Six in the Morning: Black Friday takes a back seat to humanity

Fawn Musick

Today is Black Friday. It is the designated day some go out and spend like crazy for Christmas. Crowds are pushy and rude and stand in line for hours and hours. In some cities, special police forces are out in numbers to control the chaos. I have never participated in Black Friday. I hate the idea behind Black Friday. I don’t care for Pre-Black Friday sales or even Black Friday week to save more money. According to that reliable research engine Wikipedia, there have been 10 deaths directly related to Black Friday since 2006.

I find all of this so silly. People leaving their Thanksgiving tables and families to be able to save an extra few bucks on more stuff to give to folks who already have so much stuff they pay a monthly rental fee on a storage unit.

Black Friday, and the extending timelines of Black Friday destroys the meaning of Thanksgiving just like putting Christmas decorations out in August turns the entire Christmas event into a shopping spree. In one sense, advertisers are promoting family, love, caring, sharing and being together and all kinds of warm fuzzies. But underneath it all lies the materialism and greed. Stores open longer and earlier. Useless stuff put on the shelves months in advance of the actual event. Consumerism at its best all wrapped up in family and love.

Thanksgiving is my favorite holiday because I like the premise of getting together to be thankful for each other and for all the blessing we have had during the year. We would all be better off if we did this more than once a year, but I am grateful for the days off and the kids coming in the late fall. Not everyone gets the days off, however, and I would like to say a big thank you to them.

Thank you to all the policemen and women who kept us safe and watched over us while we ate and visited with our families. A big thank you to our son, who patrolled the streets through the night and kept his city a little safer.

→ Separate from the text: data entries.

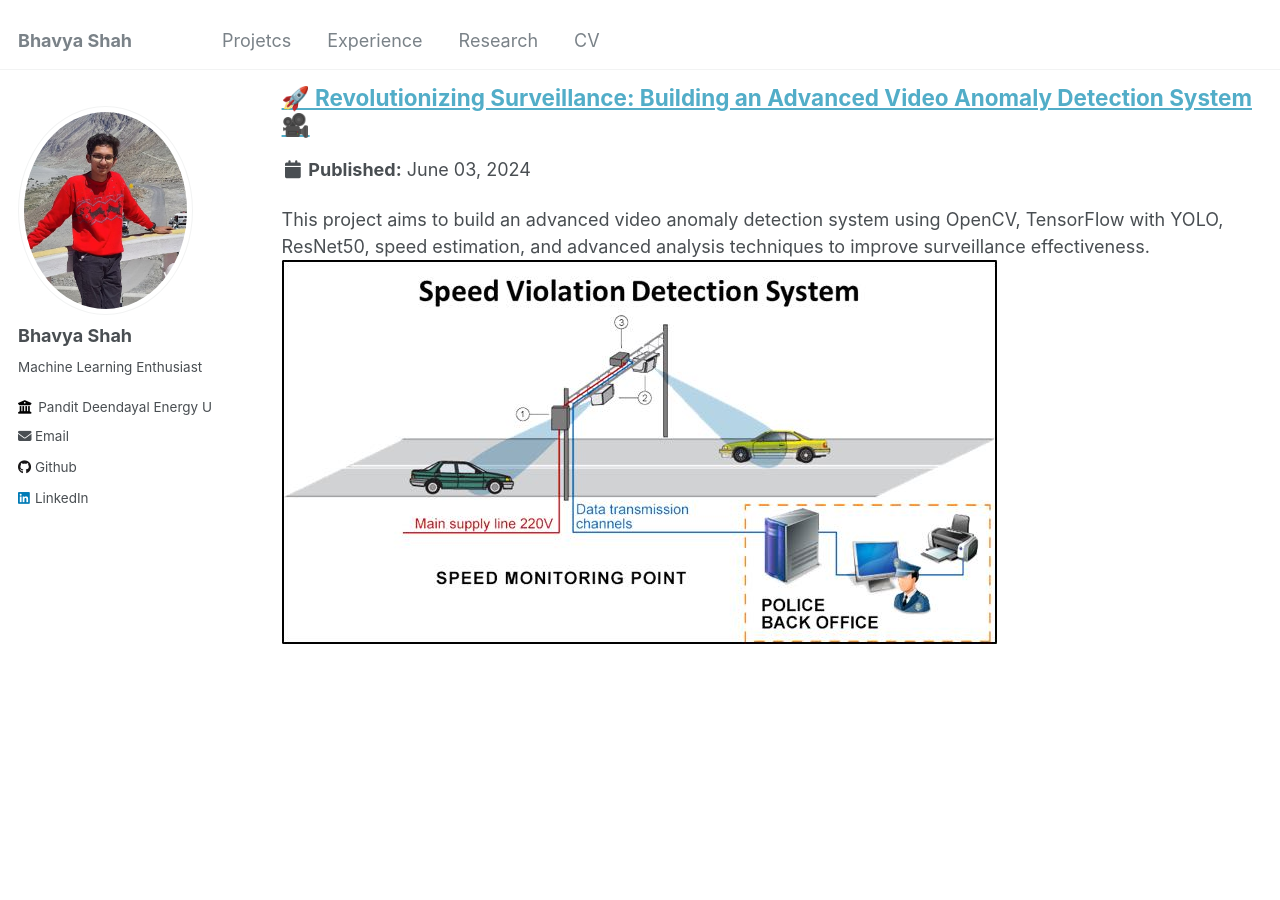
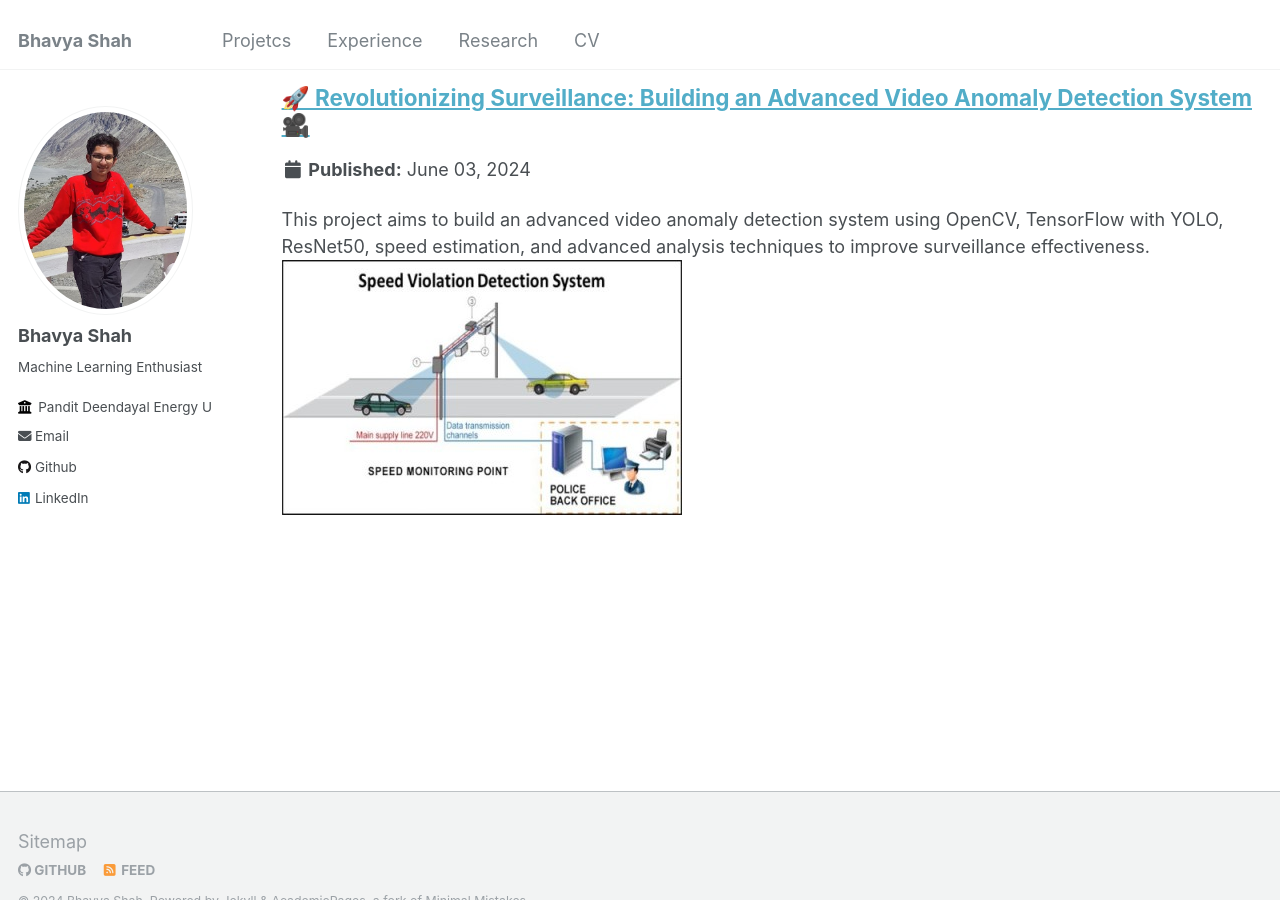
Before and after one commit to B3CODER/B3CODER.github.io, a Jekyll site: the page built from _pages/portfolio.html, in a window 1280 px wide and 900 px high, scrolled down 909 px. Built offline with Jekyll 4.4.1, drawn with Linux system fonts in a browser that asks for light colours.

Commit message:
Update portfolio-3.html

```diff
--- a/_portfolio/portfolio-3.html
+++ b/_portfolio/portfolio-3.html
@@ -1,6 +1,6 @@
 ---
 title: "🚀 Revolutionizing Surveillance: Building an Advanced Video Anomaly Detection System 🎥"
-excerpt: "This project aims to build an advanced video anomaly detection system using OpenCV, TensorFlow with YOLO, ResNet50, speed estimation, and advanced analysis techniques to improve surveillance effectiveness. <br/><img src='/images/image3.jpg'>"
+excerpt: "This project aims to build an advanced video anomaly detection system using OpenCV, TensorFlow with YOLO, ResNet50, speed estimation, and advanced analysis techniques to improve surveillance effectiveness. <br/><img src='/images/img-anamoly-400-255.jpg'>"
 collection: portfolio
 ---
 In the quest to enhance surveillance capabilities, the development of an advanced video anomaly detection system is pivotal. Leveraging OpenCV for video preprocessing and TensorFlow with Ultralytics YOLO for real-time object detection, this system integrates image-level anomaly detection using ResNet50 and speed estimation to identify deviations from expected norms. Advanced techniques like Z-score analysis and DBSCAN further refine anomaly detection, promising to revolutionize surveillance with enhanced safety and security applications across diverse domains.
```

Thank you to all the doctors and nurses and other staff who worked in the hospitals. Not everyone gets to be at home for the holidays, and you were there continuing their care.

Thank you to the paramedics and EMT and Emergency Room folks. Unfortunately, there seem to be many accidents during the busy times, and you were probably very busy.

Thank you to the tow truck drivers who ran out and helped people to their destinations when their cars gave up on them. Thank you for helping clean up the highways after accidents.

Thank you to the nursing home staffs who cared for the elderly and tried to help them remember. Thank you for slowing down and helping them to the dining room and being gracious to listen to their stories.

Thank you to the airline pilots, stewardess, and all airline folks who got our loved ones to us and then took them back home.

A Very special thank you to our military men and women! Some are overseas, and others are home, but all are appreciated. Thank you.

Thank you to the retail workers who might not agree with their company’s policies but need the job so will be there on Black Friday and some were there on Thanksgiving. Thank you for working on what must be one of the most frustrating, frazzling days of the year.

Almost forgot. Thank you to the workers at the movie theaters. Holidays are busy times. Keep that popcorn poppin’.

In the end, it is humanity that makes this crazy world tick. Not the stuff. Not the sales or events. Not Black Friday. Not the bottom line. BUT humans, who care about others and who are willing to leave their own tables to help another. Humans who will comfort an elderly person or send flowers to those who can’t get out. Humans who put their lives on the line for someone they don’t know. You and I make this world tick.

People helping people is the key to it all. Graciousness and kindness towards others are far more precious than any item bought on a Black Friday sale.

Fawn Musick is a Princeton Times columnist, a mom, and a blogger. To read more of her work, visit To contact her, write